As leaders, we all too often assume that our people are committed long before they’re ready — and then we wonder why we get the “deer-in-the-headlights” look when we challenge them. Here’s how you can engage your people to higher levels of commitment and avoid this critical disconnect.
It seems intuitive that we should hire the best possible people for every position in our company. But in reality, this happens less often than we may care to believe. Here’s what could be keeping you from hiring the best people, and what to do about it.
Trust nurtures everything from great ideas to standout performance — and you don’t need to schedule a weekend retreat of trust falls to start building it on your team. These tips will get you started — right here, right now.
Strategic bets can drive you and your team closer to your vision. Here are six ways to go after your bets.
As leaders, many of us start our careers with energy and passion — we’re eager to grow our skills and make a difference. But once we reach a certain level of success, there’s a danger that we can lose that drive to dream big. We’re tempted to slow down and protect what we’ve earned. We […]
Our pursuit of happiness has built billion-dollar industries — and not surprisingly, it has also bled into the workplace. While business leaders are busy conjuring up new perks and strategies to keep employees smiling, they’re also chasing their own happiness during the workday. But spending so much time and effort trying to be happy at […]

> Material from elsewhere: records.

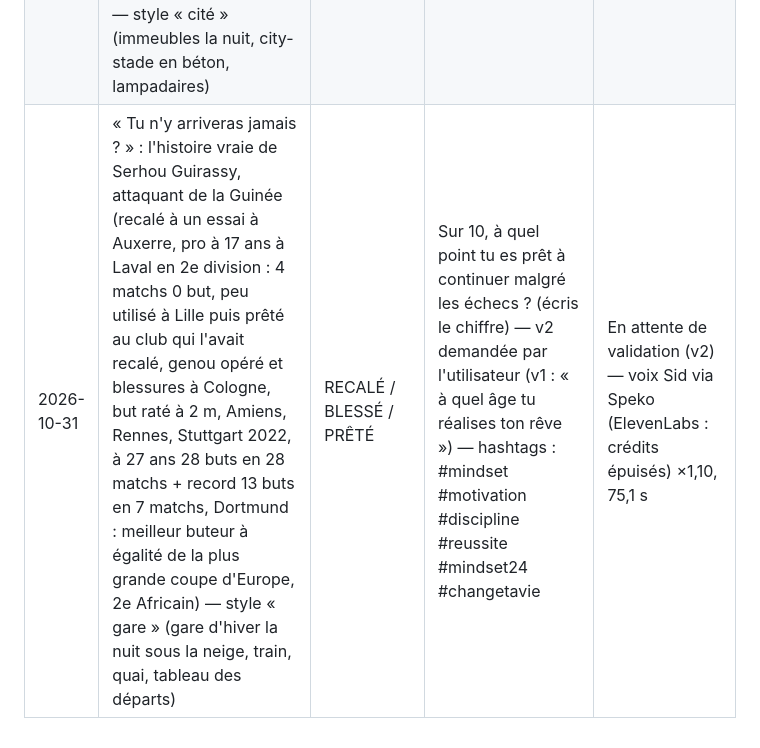
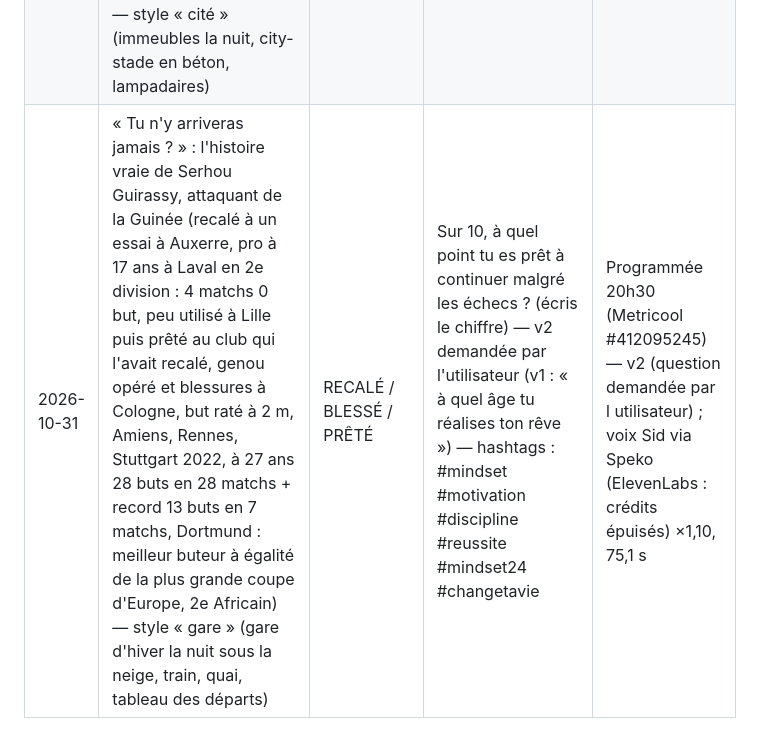
Before and after one commit to thas-dv/credistock_gn, a Markdown page: HISTORIQUE.md, the part around the change. GitHub-like rendering.

Commit message:
Historique : vidéo du 31/10 programmée 20h30 (Metricool #412095245)
Co-Authored-By: Claude Opus 5.5 <noreply@anthropic.com>
Claude-Session: https://claude.ai/code/session_013V9LHhFCoP6PLWWB11kWZT

```diff
--- a/HISTORIQUE.md
+++ b/HISTORIQUE.md
@@ -7,4 +7,4 @@
 | 2026-10-28 | « Un refus, c'est la fin ? » : l'histoire vraie de Stephen King (lettres de refus sur un clou puis un pic, caravane 1973, roman sauvé de la poubelle, 2 500 $ puis 400 000 $) — style « écrivain » (bureau de caravane la nuit, machine à écrire) | FAUCHÉ / ÉPUISÉ / REFUSÉ | Combien de fois on t'a dit non ? (écris le chiffre) — hashtags : #mindset #motivation #discipline #confianceensoi #mindset24 #changetavie | Programmée 20h30 (Metricool #408738726) — voix Sid via Speko (crédits ElevenLabs épuisés), ×1,15, 51 s |
 | 2026-10-29 | « Ton chemin est trop long ? » : l'histoire vraie de Mohamed Salah (≈10 h de bus/jour à 14 ans, banc en Angleterre, prêté en Italie, retour 2017 : 32 buts record, plus grande coupe d'Europe, championnat) — style « route » (route de nuit dans le désert, bus, banc, aube) | FATIGUÉ / CRITIQUÉ / OUBLIÉ | Combien d'heures par jour tu donnes à ton rêve ? (écris le chiffre) — hashtags : #mindset #motivation #discipline #ambition #mindset24 #changetavie | Programmée 20h30 (Metricool #409867678) — v2 : clubs nommés à l oral (demande utilisateur) ; voix Sid via Speko ×1,13, 74,6 s |
 | 2026-10-30 | « Pas assez fort ? » : l'histoire vraie de Riyad Mahrez (jugé trop frêle, amateur à 18 ans, 4e division à Quimper, réserve puis 2e division au Havre, Leicester en 2e div. anglaise en 2014 pour un petit prix, champion d'Angleterre 2016 + 1er Africain élu meilleur joueur par les joueurs, puis la plus grande coupe d'Europe) — style « cité » (immeubles la nuit, city-stade en béton, lampadaires) | FRÊLE / IGNORÉ / ÉCARTÉ | Sur 10, tu crois en toi à combien ? (écris le chiffre) — hashtags : #mindset #motivation #confianceensoi #ambition #mindset24 #changetavie | Programmée 20h30 (Metricool #410978834) — voix Sid via Speko ×1,08, 72,4 s (ElevenLabs sans crédits) |
-| 2026-10-31 | « Tu n'y arriveras jamais ? » : l'histoire vraie de Serhou Guirassy, attaquant de la Guinée (recalé à un essai à Auxerre, pro à 17 ans à Laval en 2e division : 4 matchs 0 but, peu utilisé à Lille puis prêté au club qui l'avait recalé, genou opéré et blessures à Cologne, but raté à 2 m, Amiens, Rennes, Stuttgart 2022, à 27 ans 28 buts en 28 matchs + record 13 buts en 7 matchs, Dortmund : meilleur buteur à égalité de la plus grande coupe d'Europe, 2e Africain) — style « gare » (gare d'hiver la nuit sous la neige, train, quai, tableau des départs) | RECALÉ / BLESSÉ / PRÊTÉ | Sur 10, à quel point tu es prêt à continuer malgré les échecs ? (écris le chiffre) — v2 demandée par l'utilisateur (v1 : « à quel âge tu réalises ton rêve ») — hashtags : #mindset #motivation #discipline #reussite #mindset24 #changetavie | En attente de validation (v2) — voix Sid via Speko (ElevenLabs : crédits épuisés) ×1,10, 75,1 s |
+| 2026-10-31 | « Tu n'y arriveras jamais ? » : l'histoire vraie de Serhou Guirassy, attaquant de la Guinée (recalé à un essai à Auxerre, pro à 17 ans à Laval en 2e division : 4 matchs 0 but, peu utilisé à Lille puis prêté au club qui l'avait recalé, genou opéré et blessures à Cologne, but raté à 2 m, Amiens, Rennes, Stuttgart 2022, à 27 ans 28 buts en 28 matchs + record 13 buts en 7 matchs, Dortmund : meilleur buteur à égalité de la plus grande coupe d'Europe, 2e Africain) — style « gare » (gare d'hiver la nuit sous la neige, train, quai, tableau des départs) | RECALÉ / BLESSÉ / PRÊTÉ | Sur 10, à quel point tu es prêt à continuer malgré les échecs ? (écris le chiffre) — v2 demandée par l'utilisateur (v1 : « à quel âge tu réalises ton rêve ») — hashtags : #mindset #motivation #discipline #reussite #mindset24 #changetavie | Programmée 20h30 (Metricool #412095245) — v2 (question demandée par l utilisateur) ; voix Sid via Speko (ElevenLabs : crédits épuisés) ×1,10, 75,1 s |
```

Coaching your team well is a hallmark of leadership excellence. As a leader, you are responsible for equipping your people to think differently, meet great challenges, and ultimately succeed. However, their success will be a hollow victory if they never take ownership of their own development.
Leadership lessons from Dallas Seavey, 4 time Iditarod Champion.

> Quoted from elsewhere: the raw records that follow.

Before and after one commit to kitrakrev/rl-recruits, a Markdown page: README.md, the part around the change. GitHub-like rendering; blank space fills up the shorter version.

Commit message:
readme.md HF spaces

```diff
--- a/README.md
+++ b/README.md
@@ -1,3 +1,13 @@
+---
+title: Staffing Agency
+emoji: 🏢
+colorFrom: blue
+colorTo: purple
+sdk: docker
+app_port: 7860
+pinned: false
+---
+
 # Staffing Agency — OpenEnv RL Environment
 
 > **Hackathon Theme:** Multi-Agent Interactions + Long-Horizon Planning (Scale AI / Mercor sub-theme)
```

There are many parallels between leading a dog sled team and managing a workplace team. Jerry Baker shares lessons from Dallas Seavey, 4 time Iditarod winner.

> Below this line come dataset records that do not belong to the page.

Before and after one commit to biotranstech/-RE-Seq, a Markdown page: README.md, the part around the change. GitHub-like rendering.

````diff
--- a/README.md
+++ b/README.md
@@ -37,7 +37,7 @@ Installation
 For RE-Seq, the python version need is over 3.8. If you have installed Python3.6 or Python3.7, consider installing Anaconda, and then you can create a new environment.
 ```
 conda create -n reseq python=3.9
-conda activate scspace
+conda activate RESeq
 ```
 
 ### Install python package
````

Research shows that people tend to quit their bosses, not their job. According to Gallup polls, managers almost single-handedly make or break employee engagement levels. Oftentimes we think that we have to make big monetary investments to show our employees that we value and appreciate them, but investing in your people in ways that speak to their intrinsic motivation pays bigger dividends.
At some point over the past few years, I realized that great visions aren’t developed, they are discovered. People don’t just come up with a great vision. This is true for individuals as well as teams. I realized that, for the most part, individuals and leaders of groups say they want others to buy in to their vision. After hearing this over and over, it dawned on me that, in many cases, that’s what they get. However, it isn’t necessarily what they want.
The best way to remove a band-aid is to quickly rip it off which produces a sharp, short pain. Then you are done – the memory quickly fading. Slowly removing a band aid in order to minimize the pain never works. It only stretches out the process which is more traumatizing.